Eagle's Pointe Golf Club Blends All The Right Ingredients

Text and Photos By Jeffrey A. Rendall


BLUFFTON, SC -- If you think about it, golf courses are really like gourmet recipes - they require mixing several different elements to become 'whole.'  Similarly, when you're preparing your favorite meal, you might take a pound of something, mix in a half-cup of something else, add three or four pinches of spice and bake for an hour and a half.  If you've cooked the dish enough times, you probably won't even need to dig the recipe out of the drawer the next time.  It's locked in your head.


A golf course also has 'ingredients' - grass, sand, water - and depending on the location, maybe wetlands, rock cliffs, desert scrub, sand dunes or elevation changes.  There're also some intangibles, such as site location and ownership.  Like food, when you're building a golf course, you've got to 'cook' it right the first time, or it'll spoil easily.

Large oak trees define Eagle's Pointe's 9th hole.


And sometimes, despite the best of building blocks, the product doesn't always turn out the way you planned it - just as not all cooking recipes are foolproof.  You can still burn a perfect roast if you don't check its temperature - or you can make some awful gooey waffles if the batter's not just right.


It's a good thing the folks who build golf courses know what they're doing - they take just about any quality of ingredients, mix in some philosophies, add some hard work, and come out with a finished product that people will like and enjoy - and perhaps more importantly, want to come back and play again.


Eagle's Pointe Golf Club in Bluffton's (South Carolina, near Hilton Head) a good example of how not every golf course conforms to the standard building model - yet comes together at the end to present an edible delight for everyone who wants to sample it.  And in this case, a good portion of the credit for the finished product goes to its course designer, Davis Love III.

The 8th hole is an attractive par three. If the pin's up front, it will be a tough choice of clubs off the tee.


Love's designer partner, brother, and sometimes caddy, Mark Love, said he's happy the Eagle's Pointe product turned out so well, because there were some problems in building it - the ingredients didn't gel at first:  "Eagle's Pointe was our third project, and I'd have to say it was the most difficult thus far (they've done nine to date), for a couple reasons.  First, the soils on the site were simply awful - just a mucky quagmire, not really suitable for anything associated with a golf course."

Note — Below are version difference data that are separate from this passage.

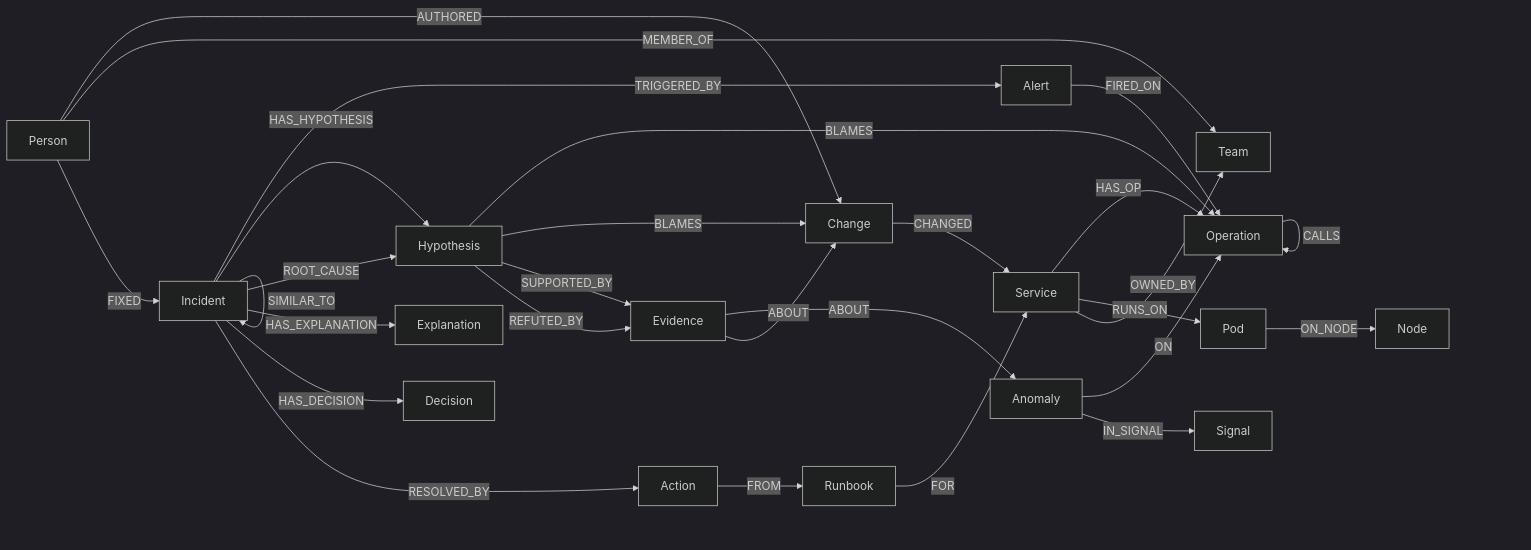
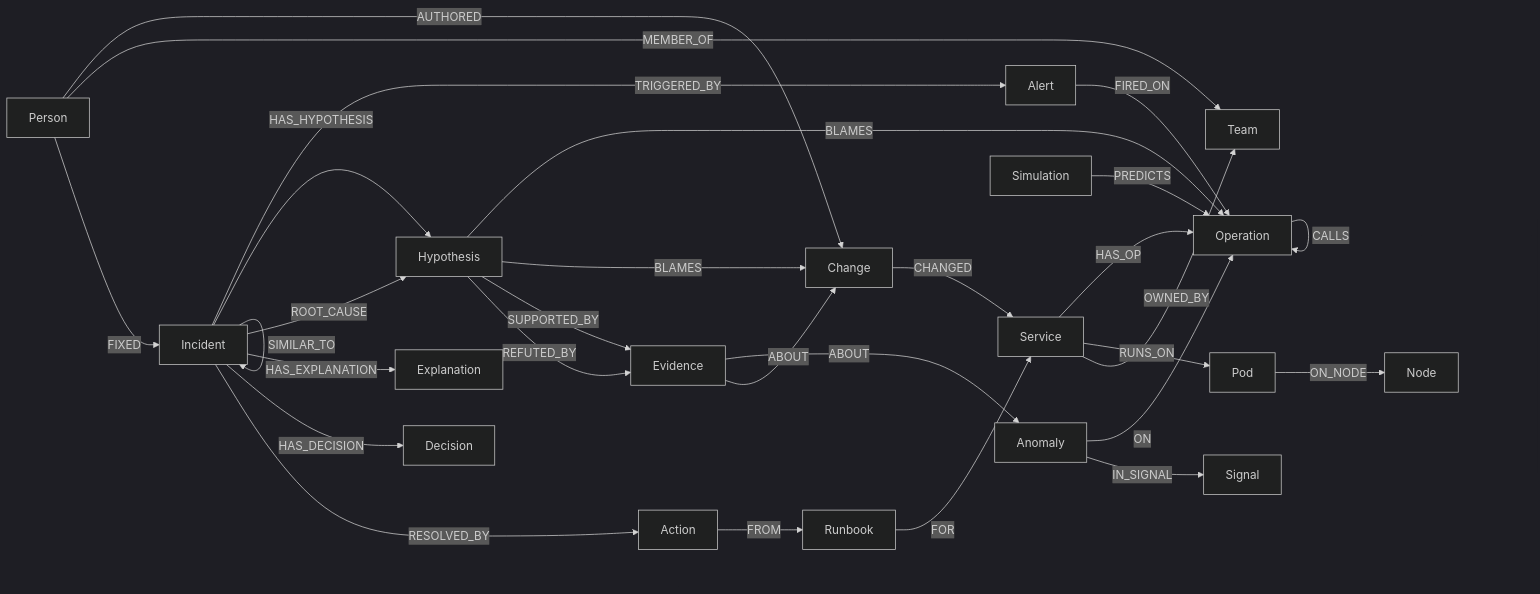
Before and after one commit to Prateek1771/epicenter: the diagram in docs/GRAPH_SCHEMA.md, drawn with Mermaid (dark theme). The commit also changed other lines of this file and 8 other files, not shown here.

````diff
--- a/docs/GRAPH_SCHEMA.md
+++ b/docs/GRAPH_SCHEMA.md
@@ -22,28 +24,29 @@
 ```mermaid
 flowchart LR
     S[Service] -->|HAS_OP| O[Operation]
     O -->|CALLS| O
     S -->|RUNS_ON| P[Pod] -->|ON_NODE| N[Node]
     CH[Change] -->|CHANGED| S
     PE[Person] -->|AUTHORED| CH
     A[Anomaly] -->|ON| O
     A -->|IN_SIGNAL| SG[Signal]
     I[Incident] -->|TRIGGERED_BY| AL[Alert] -->|FIRED_ON| O
     I -->|HAS_HYPOTHESIS| H[Hypothesis]
     H -->|BLAMES| O
     H -->|BLAMES| CH
     H -->|SUPPORTED_BY| E[Evidence]
     H -->|REFUTED_BY| E
     E -->|ABOUT| A
     E -->|ABOUT| CH
     I -->|ROOT_CAUSE| H
     I -->|HAS_EXPLANATION| X[Explanation]
     I -->|HAS_DECISION| D[Decision]
     I -->|SIMILAR_TO| I
     I -->|RESOLVED_BY| AC[Action]
     AC -->|FROM| RB[Runbook]
     RB -->|FOR| S
     S -->|OWNED_BY| T[Team]
     PE -->|MEMBER_OF| T
     PE -->|FIXED| I
+    SIM[Simulation] -->|PREDICTS| O
 ```
````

Love continues, "Then we had some disagreements amongst the original ownership group, which led to construction being completely halted for about three months.  The current group then came in and finished off the course - and I'll add, did an excellent job.  It's a good thing we'd been able to complete most of the design work before the troubles started, and we're extremely pleased with the way everything turned out.  We continue to receive very encouraging feedback from Eagle's Pointe."

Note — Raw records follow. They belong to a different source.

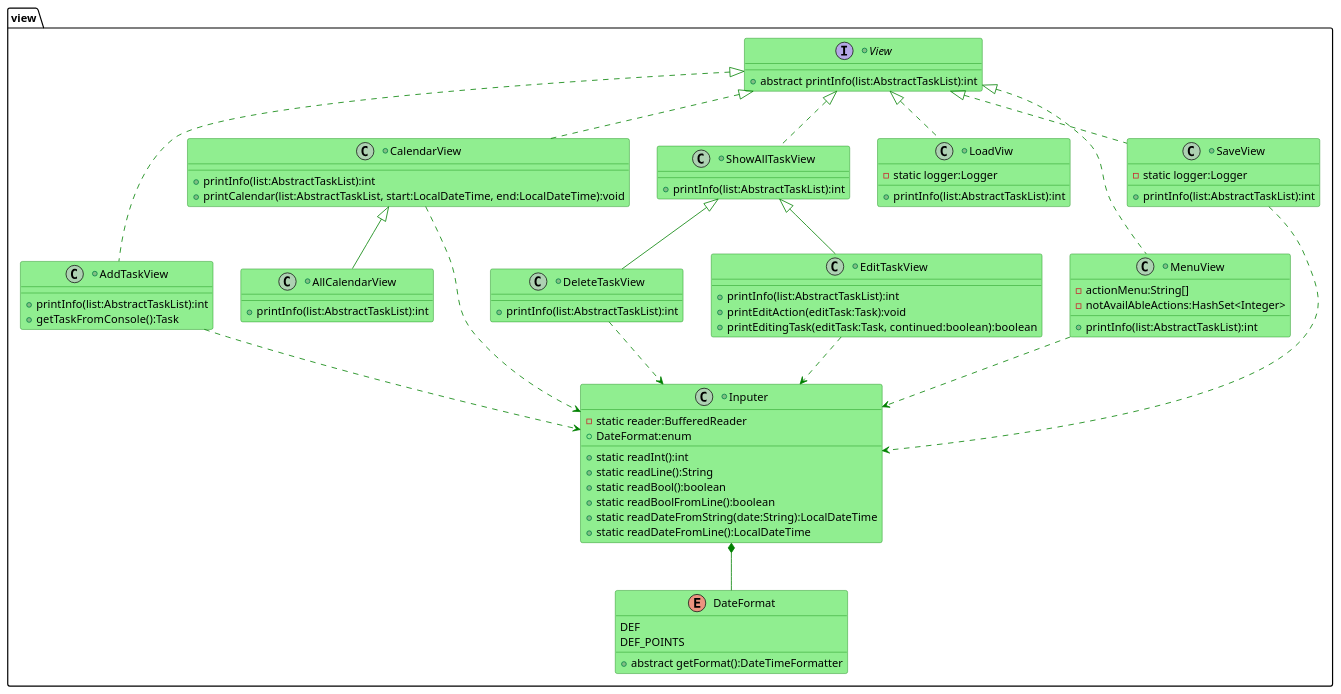
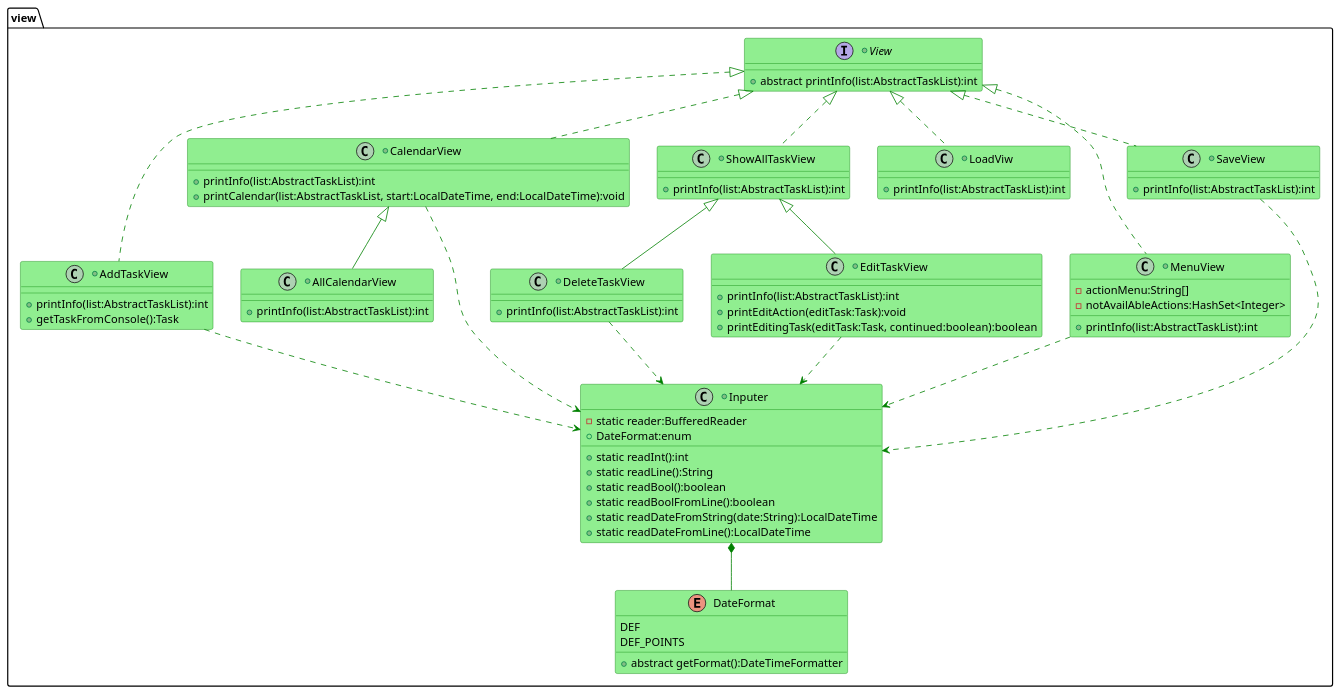
The diagram in ClassDiagramView.puml (Igorstar23/TaskManager), drawn with PlantUML before and after one commit. The commit also changed 10 other files, not shown here.

```diff
--- a/ClassDiagramView.puml
+++ b/ClassDiagramView.puml
@@ -1,86 +1,84 @@
 @startuml
 'https://plantuml.com/class-diagram
 
 skinparam class {
   ' задаем светлозеленый цвет для фона классов по умолчанию
   BackgroundColor LightGreen
   ' задаем синий цвет для связей классов по умолчанию
   ArrowColor      Green
   ' задаем красный цвет для контуров классов по умолчанию
   BorderColor     Green
 }
 
 package "view" {
     +interface View {
         +abstract printInfo(list:AbstractTaskList):int
     }
 
     +class AddTaskView implements View {
           +printInfo(list:AbstractTaskList):int
           +getTaskFromConsole():Task
     }
 
     +class AllCalendarView extends CalendarView {
           +printInfo(list:AbstractTaskList):int
     }
 
     +class CalendarView implements View {
           +printInfo(list:AbstractTaskList):int
           +printCalendar(list:AbstractTaskList, start:LocalDateTime, end:LocalDateTime):void
     }
 
     +class DeleteTaskView extends ShowAllTaskView {
           +printInfo(list:AbstractTaskList):int
     }
 
     +class EditTaskView extends ShowAllTaskView {
           +printInfo(list:AbstractTaskList):int
           +printEditAction(editTask:Task):void
           +printEditingTask(editTask:Task, continued:boolean):boolean
     }
 
     +class LoadViw implements View {
-          -static logger:Logger
           +printInfo(list:AbstractTaskList):int
     }
 
     +class MenuView implements View {
           -actionMenu:String[]
           -notAvailAbleActions:HashSet<Integer>
           +printInfo(list:AbstractTaskList):int
     }
 
     +class SaveView implements View {
-          -static logger:Logger
           +printInfo(list:AbstractTaskList):int
     }
 
     +class ShowAllTaskView implements View {
           +printInfo(list:AbstractTaskList):int
     }
 
     +class Inputer {
               -static reader:BufferedReader
               +DateFormat:enum
               +static readInt():int
               +static readLine():String
               +static readBool():boolean
               +static readBoolFromLine():boolean
               +static readDateFromString(date:String):LocalDateTime
               +static readDateFromLine():LocalDateTime
         }
         enum DateFormat {
              DEF
              DEF_POINTS
              +abstract getFormat():DateTimeFormatter
         }
         Inputer *-- DateFormat
         AddTaskView ..> Inputer
         CalendarView ..> Inputer
         DeleteTaskView ..> Inputer
         EditTaskView ..> Inputer
         MenuView ..> Inputer
         SaveView ..> Inputer
 }
 
 @enduml
```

Part of that positive feedback stems from the course's playability.  Brent Carlson, Head Golf Professional at Eagle's Pointe, says the course differs from a lot of its peers in the area because it's friendlier to the average player:  "Too many times on this island we see plenty of people that 'play above their heads,' meaning they'll move back to the gold tees with a 20 handicap and have a miserable time."

This huge sand bunker protects the green on the 6th hole. It's a short par 4, but short doesn't always mean it's easy.


"You can almost do that here and not be miserable, even if you're the average player.  I think the length from the tips would get you, but there isn't trouble lurking around every turn like there is at some others - which for your better players, is a desired quality.  But not for 90% of the people that play golf here, which is kind of nice," Carlson adds.


I'd have to say Carlson's right.  Eagle's Pointe is very friendly to the average player, mostly from the fact the trouble is to the sides instead of right in front of you.  A straight hitter will do well here (as is true at most courses), and most of the time you won't have to worry about penalty strokes if a shot's a tad short or long.


There are very few forced carries - only two I'd label as difficult, on numbers seven and eleven - and those are approach shots, most likely with short irons.  There's never been a friendlier course to the worm-burner off the tee.  Low-ball hitters are most welcome here.

Stay to the right off the tee of the 17th hole. Wetlands and marsh protect the length of the hole on the left.


Where Eagle's Pointe's challenge lies is in the greens.  They're huge.  Carlson describes it this way:  "Most courses around here are known for certain things, like Harbour Town's famous for small greens.  We're known for just the opposite - our greens are huge, which presents a different type of problem for players.  At both courses you'll need to be precise with your iron play to leave some short putts.  Here, the average player will hit many more greens - but have a more difficult time getting down in two."


Mark Love says that's part of their design philosophy - to leave a lot of room for average players to drive the ball, but challenge better players around the greens.  And unlike their firm's first project on Fripp Island (Ocean Creek, where there're quite a few carries over wetlands and water), they were able to accomplish this at Eagle's Pointe.  "The comment we hear most about Eagle's Pointe is that it's a fun golf course.  There's some challenge there - with the wetlands and water in places, but generally it won't be hard on average players.  We really like the greens complexes there.  We tried to match the greens with the type of shot that's played into it - I think it worked extremely well."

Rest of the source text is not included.